Thursday, October 10, 2013

REPULSION (Roman Polanski, 1965, UK)

Carol suffers from Agraphobia, a morbid fear of sexual assault, her eyes revealing the repulsion that lurks in the dark recesses of her psyche. This beautiful young lady sleepwalks through her life as she slowly descends into madness, consumed with dread of being isolated from her sister and of the men whose leering gaze often caress her delicate form.
Director Roman Polanski has crafted a psychological maelstrom of anxiety and suspense, physically distancing the viewer from Carol while allowing us to experience her intense delusions from her psychotic perspective. She becomes fearful of every man: her sister Helen’s boyfriend, Colin a young man who continually asks her out on dates, and the sleazy landlord (for good reason). It’s no coincidence she works in a beauty shop surrounded by women, a haven that separates her from potential male contact. When Helen goes on vacation for ten days, Carol is left alone, emotionally skinned like a dead rabbit, and eaten by paranoia and panic.

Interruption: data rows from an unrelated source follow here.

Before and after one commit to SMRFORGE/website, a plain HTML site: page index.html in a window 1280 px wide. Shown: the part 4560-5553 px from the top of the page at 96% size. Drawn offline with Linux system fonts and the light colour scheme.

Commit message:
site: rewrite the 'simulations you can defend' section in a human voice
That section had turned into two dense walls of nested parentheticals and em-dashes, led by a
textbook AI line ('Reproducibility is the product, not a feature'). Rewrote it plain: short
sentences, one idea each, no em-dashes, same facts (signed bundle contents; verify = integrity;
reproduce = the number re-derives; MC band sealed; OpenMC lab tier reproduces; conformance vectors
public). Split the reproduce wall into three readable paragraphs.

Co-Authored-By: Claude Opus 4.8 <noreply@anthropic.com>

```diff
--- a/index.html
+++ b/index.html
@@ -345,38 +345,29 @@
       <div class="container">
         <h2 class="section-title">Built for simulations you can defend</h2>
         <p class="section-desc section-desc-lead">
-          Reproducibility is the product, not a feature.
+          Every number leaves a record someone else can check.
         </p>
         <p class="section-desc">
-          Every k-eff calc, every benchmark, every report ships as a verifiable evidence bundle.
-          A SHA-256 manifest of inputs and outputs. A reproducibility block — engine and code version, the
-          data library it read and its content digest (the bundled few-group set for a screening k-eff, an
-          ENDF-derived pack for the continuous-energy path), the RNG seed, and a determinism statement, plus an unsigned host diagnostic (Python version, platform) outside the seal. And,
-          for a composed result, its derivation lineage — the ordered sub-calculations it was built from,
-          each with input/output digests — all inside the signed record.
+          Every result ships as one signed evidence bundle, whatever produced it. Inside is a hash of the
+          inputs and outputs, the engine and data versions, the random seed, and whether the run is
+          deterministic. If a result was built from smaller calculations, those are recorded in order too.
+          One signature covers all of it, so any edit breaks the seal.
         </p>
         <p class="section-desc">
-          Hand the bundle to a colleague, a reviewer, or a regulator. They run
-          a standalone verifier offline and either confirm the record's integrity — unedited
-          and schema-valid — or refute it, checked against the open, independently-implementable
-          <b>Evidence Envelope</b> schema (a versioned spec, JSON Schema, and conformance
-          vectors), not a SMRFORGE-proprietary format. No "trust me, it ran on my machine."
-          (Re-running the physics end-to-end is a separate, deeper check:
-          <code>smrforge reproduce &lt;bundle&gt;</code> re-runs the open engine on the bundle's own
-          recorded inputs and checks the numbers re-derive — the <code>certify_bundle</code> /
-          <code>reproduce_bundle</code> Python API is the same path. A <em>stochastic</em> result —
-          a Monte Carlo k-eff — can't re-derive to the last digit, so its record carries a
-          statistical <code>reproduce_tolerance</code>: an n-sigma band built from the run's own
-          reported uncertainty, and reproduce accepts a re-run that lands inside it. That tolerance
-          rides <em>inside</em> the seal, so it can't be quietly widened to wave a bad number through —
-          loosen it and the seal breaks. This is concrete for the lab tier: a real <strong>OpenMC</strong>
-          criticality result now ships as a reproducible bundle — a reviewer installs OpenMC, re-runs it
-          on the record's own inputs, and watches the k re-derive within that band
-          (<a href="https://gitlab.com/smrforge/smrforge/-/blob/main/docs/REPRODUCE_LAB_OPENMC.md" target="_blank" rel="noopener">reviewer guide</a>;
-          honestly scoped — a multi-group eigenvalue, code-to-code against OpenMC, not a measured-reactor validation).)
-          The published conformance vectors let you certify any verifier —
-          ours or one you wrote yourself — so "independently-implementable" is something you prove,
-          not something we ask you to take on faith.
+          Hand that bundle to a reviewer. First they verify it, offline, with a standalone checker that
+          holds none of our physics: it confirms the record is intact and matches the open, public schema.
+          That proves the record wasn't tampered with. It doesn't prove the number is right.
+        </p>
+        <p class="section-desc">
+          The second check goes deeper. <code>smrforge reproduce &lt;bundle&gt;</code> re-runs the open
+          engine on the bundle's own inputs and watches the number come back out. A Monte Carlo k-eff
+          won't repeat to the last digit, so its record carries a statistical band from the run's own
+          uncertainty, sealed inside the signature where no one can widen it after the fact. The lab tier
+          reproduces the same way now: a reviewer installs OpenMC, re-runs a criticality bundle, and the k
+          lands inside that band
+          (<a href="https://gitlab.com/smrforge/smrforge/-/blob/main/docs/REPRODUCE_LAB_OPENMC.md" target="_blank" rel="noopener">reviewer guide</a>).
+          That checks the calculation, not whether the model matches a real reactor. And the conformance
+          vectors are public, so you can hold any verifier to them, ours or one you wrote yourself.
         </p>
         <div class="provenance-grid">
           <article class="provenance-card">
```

Aural hallucinations precede her violent fantasies where ghostly men haunt dark mirrors, rise from the convolutions of disheveled night sheets, or their waxy hands extruding from the walls to steal her sanity. Polanski has crafted a genuine horror film without a supernatural element, the terror of a mind turning in upon itself unable to separate truth from fiction: it’s in this cortex of soft tissue that real monsters exist who devours our perceptions.

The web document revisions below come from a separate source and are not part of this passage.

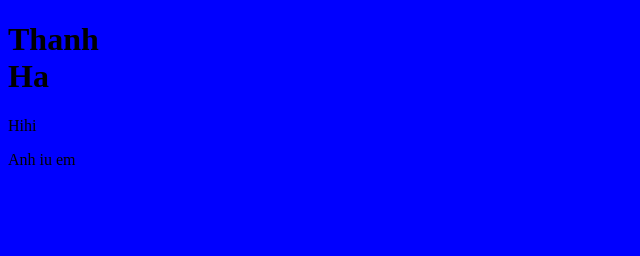
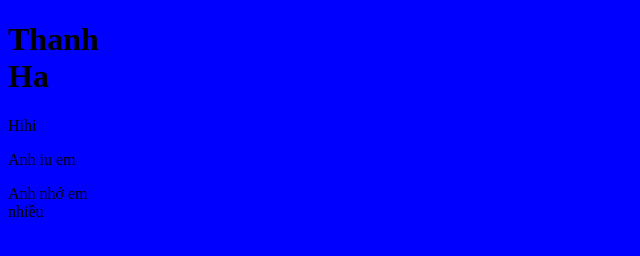
Before and after one commit to VietHaGit/git-tutorial, a plain HTML site: page login.html in a window 1280 px wide. Shown: the whole page, without its empty margins (0-640 px from the left). Drawn offline with Linux system fonts and the light colour scheme.

Commit message:
update login.html 1

```diff
--- a/login.html
+++ b/login.html
@@ -10,6 +10,7 @@
     <h1>Thanh Ha</h1>
     <p>Hihi</p>
     <p>Anh iu em</p>
+    <p>Anh nhớ em nhiều</p>
 </body>
 
 </html>
```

With riveting suspense, Polanski films the final act of madness in Carol’s tiny apartment with sweating close-ups and skewed angles, converging with sudden acts of unexpected violence and bloodshed. Carol’s senses are spiked by the tolling of a church bell or the shrill tremulousness of a phone and haunted by the hungry buzzing of flies. Night after night she imagines herself being raped by ethereal men, their faces momentarily revealed to be her acquaintances, until she finally commits two very real acts of murder.
Soon discovered comatose and surrounded by gawking neighbors, it’s a man who gently carries her towards help. Polanski then unveils the final clue in a stark black and white photograph of Carol’s childhood: with shadows obscuring the face of her father, her sister’s head upon his lap, Carol stands behind them staring vacantly into the void of her incestuous prison.

Final Cut: (A)